**Instructions for the task**
Only lines with the word "class" belong in the answer; copy them from the records below.

**Task inputs**
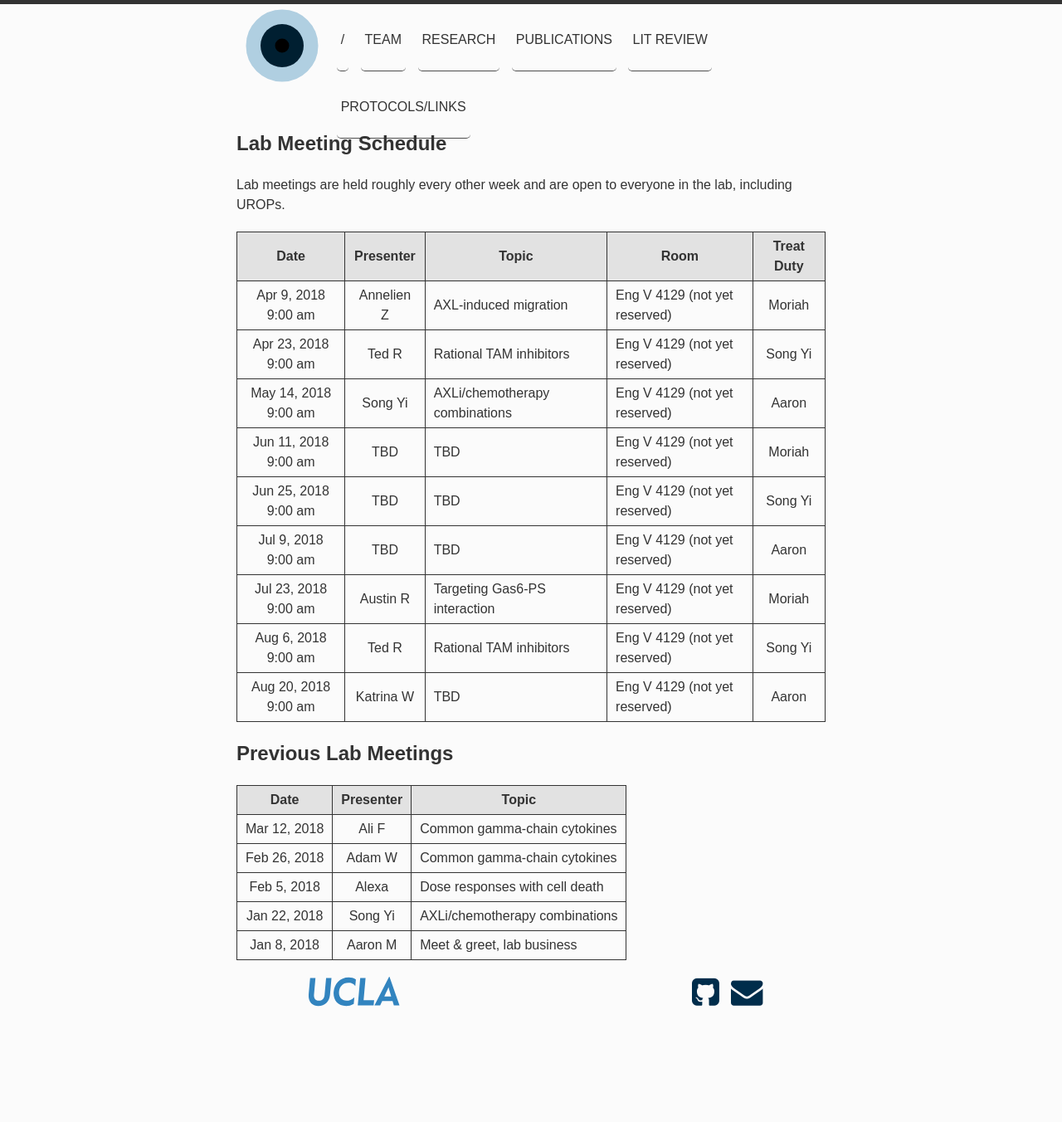
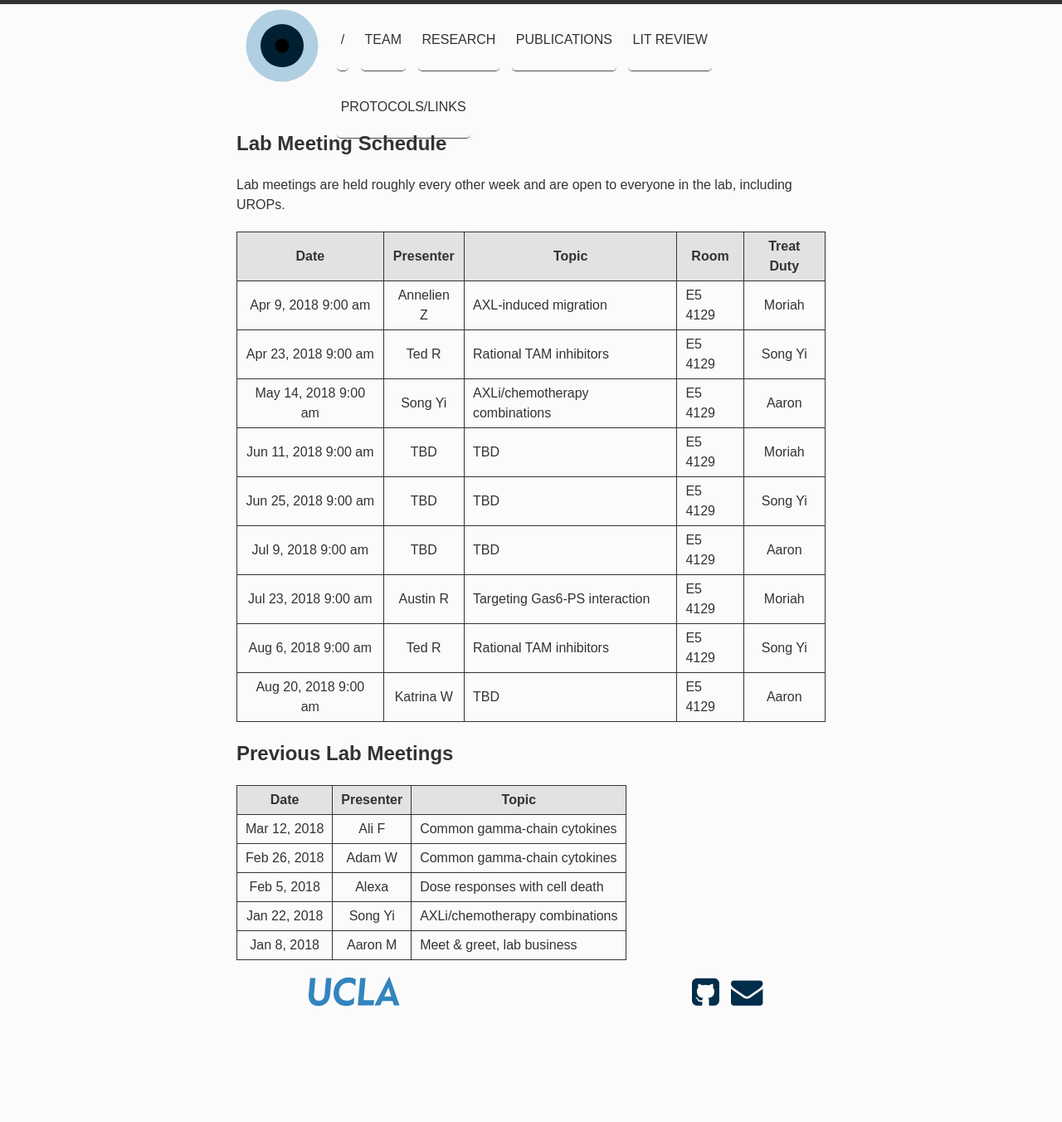
Before and after one commit to meyer-lab/asmlab.org, a Jekyll site: the page built from team/lab_meeting.md, in a window 1280 px wide. Shown: the whole page at 83% size. Built offline with Jekyll 4.4.1, drawn with Linux system fonts in a browser that asks for light colours; some web fonts are replaced.

Commit message:
Reserved room

```diff
--- a/_data/meetings.yml
+++ b/_data/meetings.yml
@@ -1,83 +1,83 @@
 - date: 2018-01-08 9:00:00
   presenter: Aaron M
   topic: Meet & greet, lab business
-  room: Eng V 4129
+  room: E5 4129
   treats: Aaron
 
 - date: 2018-01-22 9:00:00
   presenter: Song Yi
   topic: AXLi/chemotherapy combinations
-  room: Eng V 4129
+  room: E5 4129
   treats: Aaron
 
 - date: 2018-02-05 9:00:00
   presenter: Alexa
   topic: Dose responses with cell death
-  room: Eng V 4129
+  room: E5 4129
   treats: Song Yi
 
 - date: 2018-02-26 9:00:00
   presenter: Adam W
   topic: Common gamma-chain cytokines
-  room: Eng V 4129
+  room: E5 4129
   treats: Aaron
 
 - date: 2018-03-12 9:00:00
   presenter: Ali F
   topic: Common gamma-chain cytokines
-  room: Eng V 4129
+  room: E5 4129
   treats: Song Yi
 
 - date: 2018-04-09 9:00:00
   presenter: Annelien Z
   topic: AXL-induced migration
-  room: Eng V 4129 (not yet reserved)
+  room: E5 4129
   treats: Moriah
 
 - date: 2018-04-23 9:00:00
   presenter: Ted R
   topic: Rational TAM inhibitors
-  room: Eng V 4129 (not yet reserved)
+  room: E5 4129
   treats: Song Yi
 
 - date: 2018-05-14 9:00:00
   presenter: Song Yi
   topic: AXLi/chemotherapy combinations
-  room: Eng V 4129 (not yet reserved)
+  room: E5 4129
   treats: Aaron
 
 - date: 2018-06-11 9:00:00
   presenter: TBD
   topic: TBD
-  room: Eng V 4129 (not yet reserved)
+  room: E5 4129
   treats: Moriah
 
 - date: 2018-06-25 9:00:00
   presenter: TBD
   topic: TBD
-  room: Eng V 4129 (not yet reserved)
+  room: E5 4129
   treats: Song Yi
 
 - date: 2018-07-09 9:00:00
   presenter: TBD
   topic: TBD
-  room: Eng V 4129 (not yet reserved)
+  room: E5 4129
   treats: Aaron
 
 - date: 2018-07-23 9:00:00
   presenter: Austin R
   topic: Targeting Gas6-PS interaction
-  room: Eng V 4129 (not yet reserved)
+  room: E5 4129
   treats: Moriah
 
 - date: 2018-08-06 9:00:00
   presenter: Ted R
   topic: Rational TAM inhibitors
-  room: Eng V 4129 (not yet reserved)
+  room: E5 4129
   treats: Song Yi
 
 - date: 2018-08-20 9:00:00
   presenter: Katrina W
   topic: TBD
-  room: Eng V 4129 (not yet reserved)
+  room: E5 4129
   treats: Aaron
```
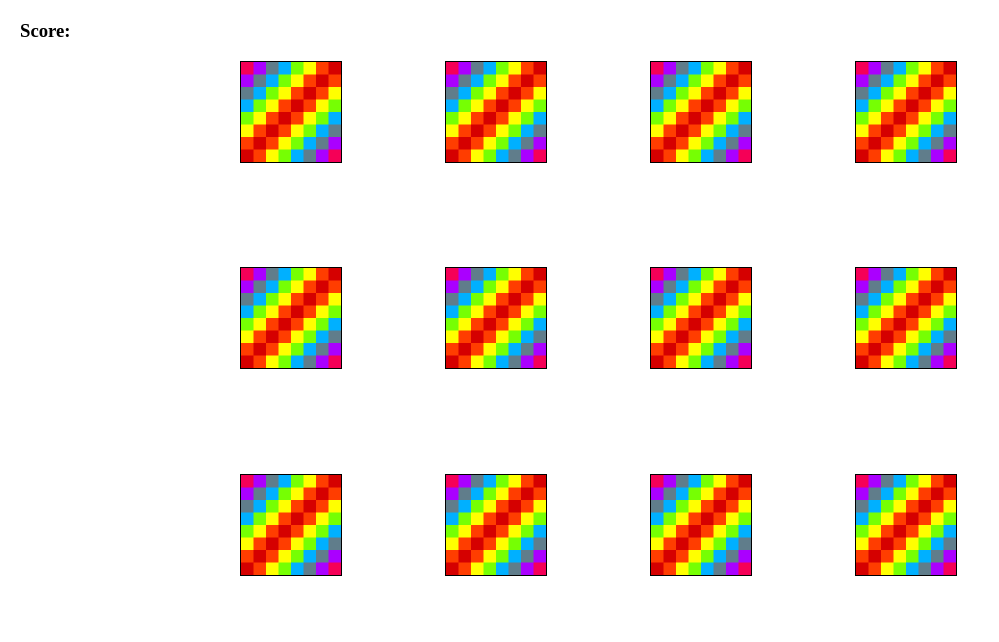
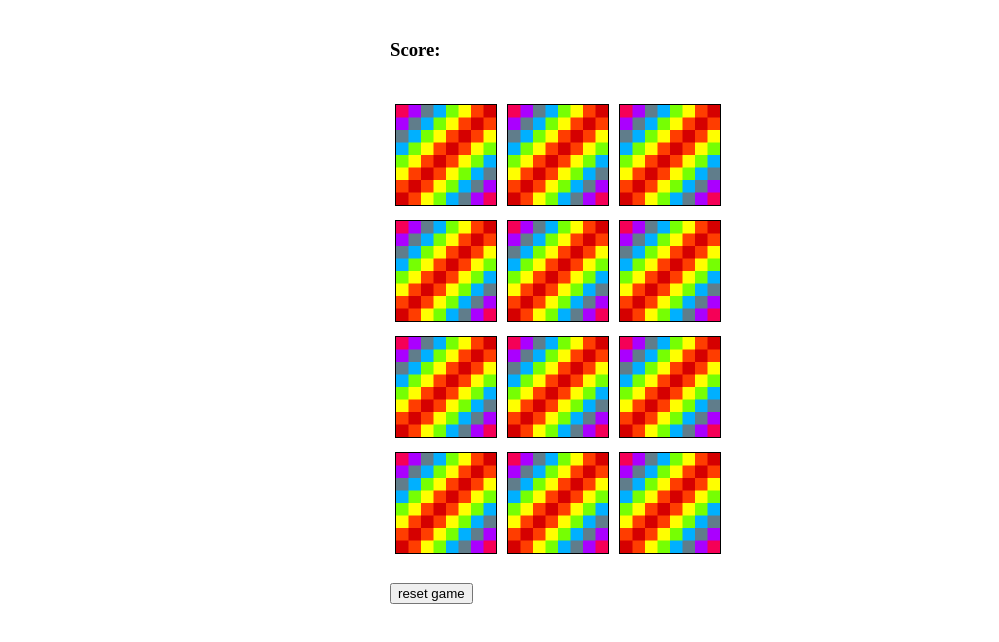
Before and after one commit to Guzik98/GuzikAcademy, a plain HTML site: page index.html in a window 1280 px wide. Shown: the whole page, without its empty margins (0-999 px from the left). Drawn offline with Linux system fonts and the light colour scheme.

Commit message:
adding button reset with a function

```diff
--- a/index.html
+++ b/index.html
@@ -9,10 +9,17 @@
     <title>Document</title>
 </head>
 <body>
-    <h3>Score: <span class="result"></span></h3>
+    <div class="content">
+        <div class="header">
+        <h3 class="score">Score: <span class="result"></span></h3>
+        </div>
 
-    <div class="board">
+        <div class="board">
 
+        </div>
+        <div class="footer">
+            <button class="resetGame">reset game</button>
+        </div>
     </div>
 
 </body>
--- a/static/main.css
+++ b/static/main.css
@@ -4,17 +4,32 @@ body{
 
 }
 
-.board {
+.content {
     margin: auto;
     display: grid;
     gap: 20px;
-    grid-template-columns: repeat(4, 1fr);
-    width: 800px;
-    height: 600px;
+    grid-template-columns: repeat(5, minmax(100px, 1fr));
+    width: 500px;
+
 }
 
+
+.header {
+    grid-column: span 4;
+
+}
+
+.board{
+    grid-row-start: 2;
+    grid-column: span 3;
+}
 img{
     width: 100px;
     height: 100px;
     border: 1px solid;
+    margin: 5px;
 }
+
+.footer{
+    grid-column: span 4;
+}
--- a/static/main.js
+++ b/static/main.js
@@ -71,6 +71,8 @@ document.addEventListener('DOMContentLoaded', ()=>{
 
     const board = document.querySelector(".board");
     const resultDisplay = document.querySelector(".result");
+    const resetButton = document.querySelector(".resetGame");
+    const buttonCreate = document.querySelector(".createBoard")
     let cardsChosen = [];
     let cardsChosenId = [];
     let cardsWon = [];
@@ -135,9 +137,33 @@ document.addEventListener('DOMContentLoaded', ()=>{
         cardsChosenId.push(cardId);
         this.setAttribute('src', cardArray[cardId].img);
         if(cardsChosen.length ===2){
+            sleep(50000)
             setTimeout(checkForMatch, 500);
         }
     }
+
+
+    function resetGame(){
+        cardsChosen = [];
+        cardsChosenId = [];
+        cardsWon = [];
+        score = 0;
+
+        let elem = document.querySelector(".board");
+
+        var first = elem.firstElementChild;
+
+        while (first) {
+            first.remove();
+            first = elem.firstElementChild;
+        }
+        cardArray.sort(() => 0.5 - Math.random())
+
+        createBoard();
+
+    }
+
+    resetButton.addEventListener('click', resetGame)
 
     function sleep(ms) {
     return new Promise(resolve => setTimeout(resolve, ms));
```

**Exercise answer**
-    <h3>Score: <span class="result"></span></h3>
+    <div class="content">
+        <div class="header">
+        <h3 class="score">Score: <span class="result"></span></h3>
-    <div class="board">
+        <div class="board">
+        <div class="footer">
+            <button class="resetGame">reset game</button>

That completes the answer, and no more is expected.